Impact of Abdominal Obesity on Proximal and Distal Aorta Wall Thickness in African Americans: The Jackson Heart Study
Abdominal obesity and wall thickness of the central arteries have been associated with higher risk of cardiovascular disease. Despite the higher burden of overweight and cardiovascular disease among African Americans, limited data are available on the association of abdominal obesity with aortic wall thickness in African Americans.
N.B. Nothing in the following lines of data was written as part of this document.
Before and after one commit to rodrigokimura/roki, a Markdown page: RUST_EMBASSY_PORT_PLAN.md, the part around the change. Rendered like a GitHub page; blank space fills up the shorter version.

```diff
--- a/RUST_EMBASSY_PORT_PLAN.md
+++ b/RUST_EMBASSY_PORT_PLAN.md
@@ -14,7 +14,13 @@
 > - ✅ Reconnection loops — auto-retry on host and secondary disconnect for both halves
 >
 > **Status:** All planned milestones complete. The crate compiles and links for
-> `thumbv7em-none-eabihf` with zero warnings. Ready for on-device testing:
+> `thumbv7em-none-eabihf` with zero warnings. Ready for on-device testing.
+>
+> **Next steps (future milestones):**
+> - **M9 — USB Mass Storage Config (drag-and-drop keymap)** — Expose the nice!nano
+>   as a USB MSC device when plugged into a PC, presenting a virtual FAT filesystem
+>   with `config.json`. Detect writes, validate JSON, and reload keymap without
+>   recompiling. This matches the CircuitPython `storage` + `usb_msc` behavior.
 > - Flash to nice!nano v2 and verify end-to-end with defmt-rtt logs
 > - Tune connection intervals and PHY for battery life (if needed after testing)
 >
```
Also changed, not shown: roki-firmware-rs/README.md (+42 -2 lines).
We assessed the cross?sectional and the longitudinal associations of abdominal obesity with aortic intima?media thickness (aIMT) in a cohort of African Americans from the Jackson Heart Study.
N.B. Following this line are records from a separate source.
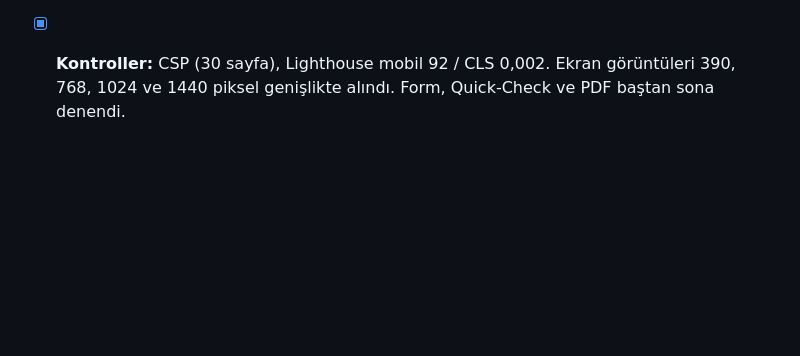
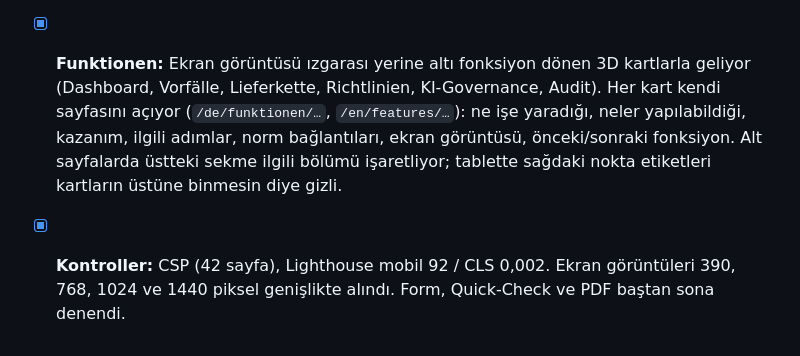
Before and after one commit to DrSaitYalazay/Uniq, a Markdown page: website/REDESIGN.md, the part around the change. Rendered like a GitHub page; blank space fills up the shorter version.

Commit message:
website v3: REDESIGN-Notizen

```diff
--- a/website/REDESIGN.md
+++ b/website/REDESIGN.md
@@ -109,4 +109,5 @@ Geri bildirim: dil mekanik; site ilk bakışta ne olduğunu anlatmıyor; arka pl
 - [x] **Downloads:** White paper ve broşür, DE/EN, kapak görselleriyle indirilebilir.
 - [x] **Quick-Check:** Regelwerk seçimi dönen 3D kartlarla yapılıyor (fareyle üzerine gelince ya da odaklanınca duruyor; ok tuşlarıyla da çevrilebiliyor). Seçilen Quick-Check yeni sekmede kendi sayfasında açılıyor (`/de/quick-check/nis2/` gibi). Bitince aynı sayfada başka bir Regelwerk seçilebiliyor.
 - [x] **PDF raporu:** 3D sahne görüntüsünün yerine kullanıcının gerçek sonucunu gösteren bir grafik geldi: her Regelwerk için yüzde halkası ve her soru için yanıta göre sütun (Ja / Teilweise / Nein).
-- [x] **Kontroller:** CSP (30 sayfa), Lighthouse mobil 92 / CLS 0,002. Ekran görüntüleri 390, 768, 1024 ve 1440 piksel genişlikte alındı. Form, Quick-Check ve PDF baştan sona denendi.
+- [x] **Funktionen:** Ekran görüntüsü ızgarası yerine altı fonksiyon dönen 3D kartlarla geliyor (Dashboard, Vorfälle, Lieferkette, Richtlinien, KI-Governance, Audit). Her kart kendi sayfasını açıyor (`/de/funktionen/…`, `/en/features/…`): ne işe yaradığı, neler yapılabildiği, kazanım, ilgili adımlar, norm bağlantıları, ekran görüntüsü, önceki/sonraki fonksiyon. Alt sayfalarda üstteki sekme ilgili bölümü işaretliyor; tablette sağdaki nokta etiketleri kartların üstüne binmesin diye gizli.
+- [x] **Kontroller:** CSP (42 sayfa), Lighthouse mobil 92 / CLS 0,002. Ekran görüntüleri 390, 768, 1024 ve 1440 piksel genişlikte alındı. Form, Quick-Check ve PDF baştan sona denendi.
```
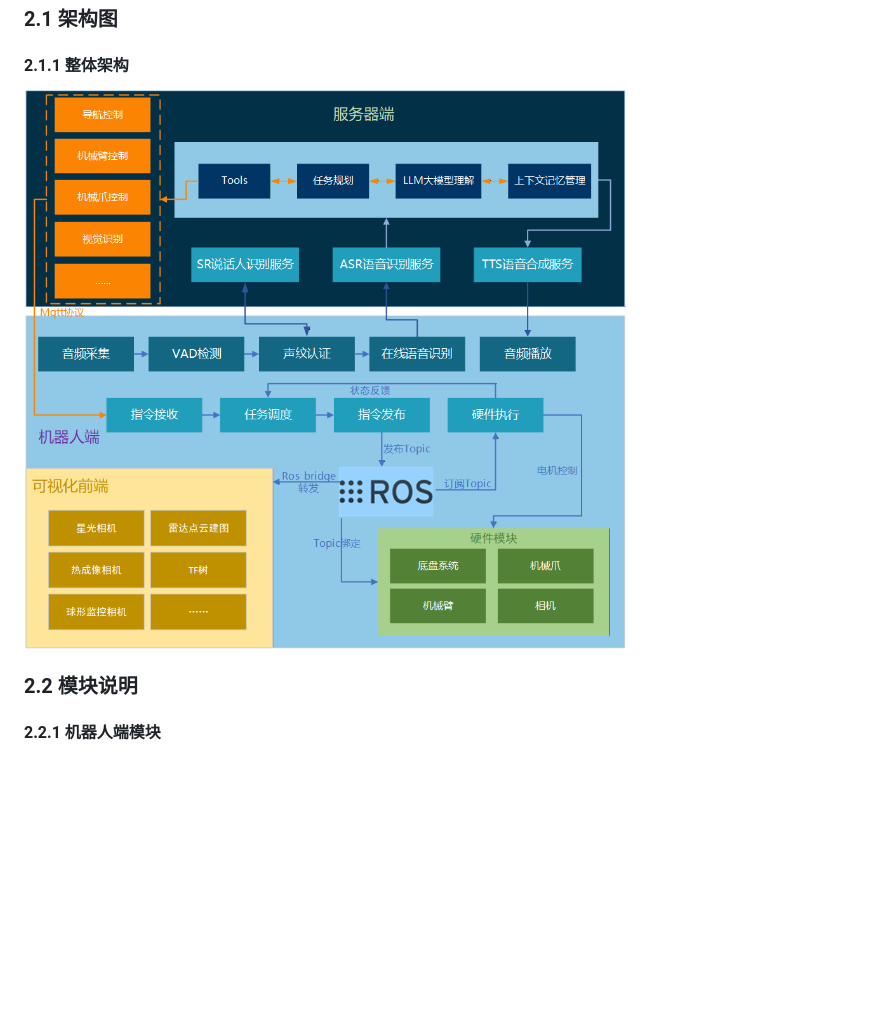
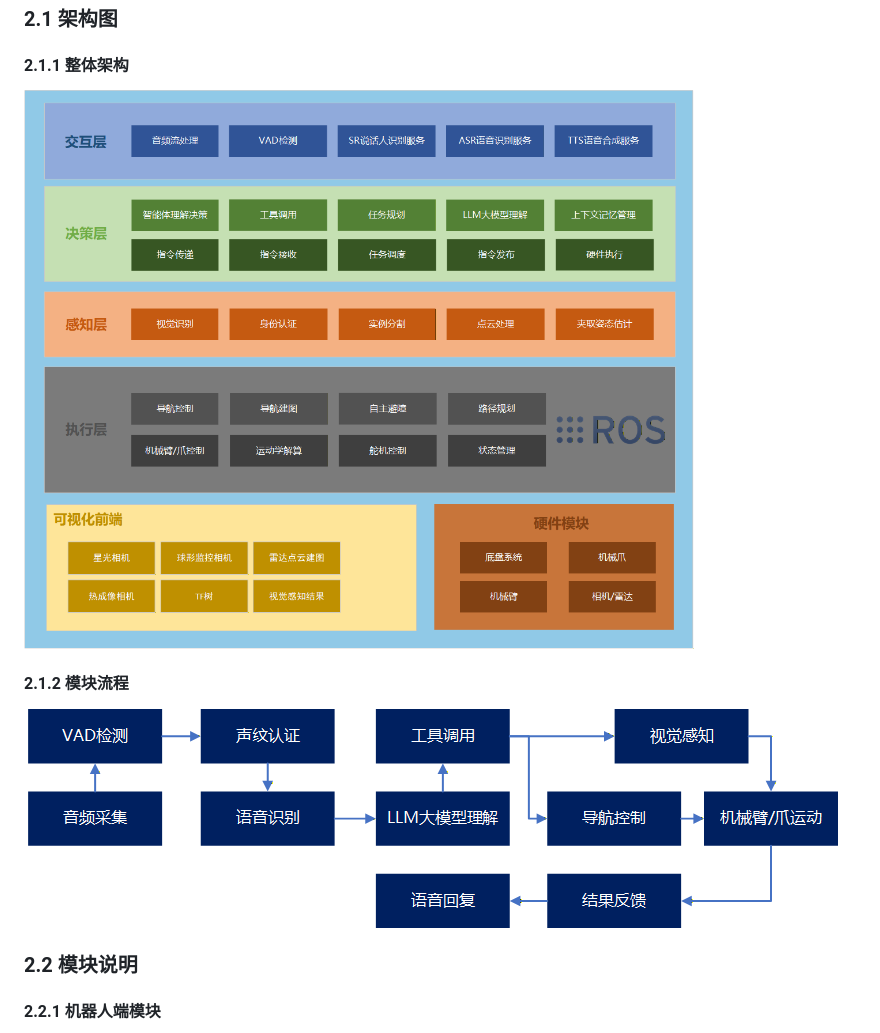
Before and after one commit to enemy1205/ai_agent, a Markdown page: docs/全流程技术文档.md, the part around the change. Drawn GitHub-style; pictures changed too: docs/assets/全流程架构图_v2.png (added), docs/assets/机器人控制模块流程图.png (added); blank space fills up the shorter version.

Commit message:
更新全流程技术文档

```diff
--- a/docs/全流程技术文档.md
+++ b/docs/全流程技术文档.md
@@ -35,7 +35,11 @@
 
 #### 2.1.1 整体架构
 
-![全流程架构图](assets/全流程架构图.png)
+![全流程架构图](assets/全流程架构图_v2.png)
+
+#### 2.1.2 模块流程
+
+![模块流程图](assets/机器人控制模块流程图.png)
 
 ### 2.2 模块说明
 
```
Data on aIMT and repeated measures of waist circumference (WC) and waist to height ratio from 1,572 participants, as well as on abdominal subcutaneous adipose tissue (SAT), visceral adipose tissue (VAT), and aIMT from 1,223 participants, were analyzed. aIMT was measured at proximal ascending aorta (PA?aIMT), proximal descending aorta (PD?aIMT), and distal aorta (bifurcation) using cardiac magnetic resonance. SAT and VAT were measured using computerized tomography.
WC and WHtR were longitudinally associated with PA?aIMT and PD?aIMT; SAT and VAT were associated with PA?aIMT only. Only WC was associated with distal aIMT.
Abdominal obesity measures are associated with increased proximal aIMT in adult African Americans. Only WC is associated with wall thickness in all three segments of the aorta.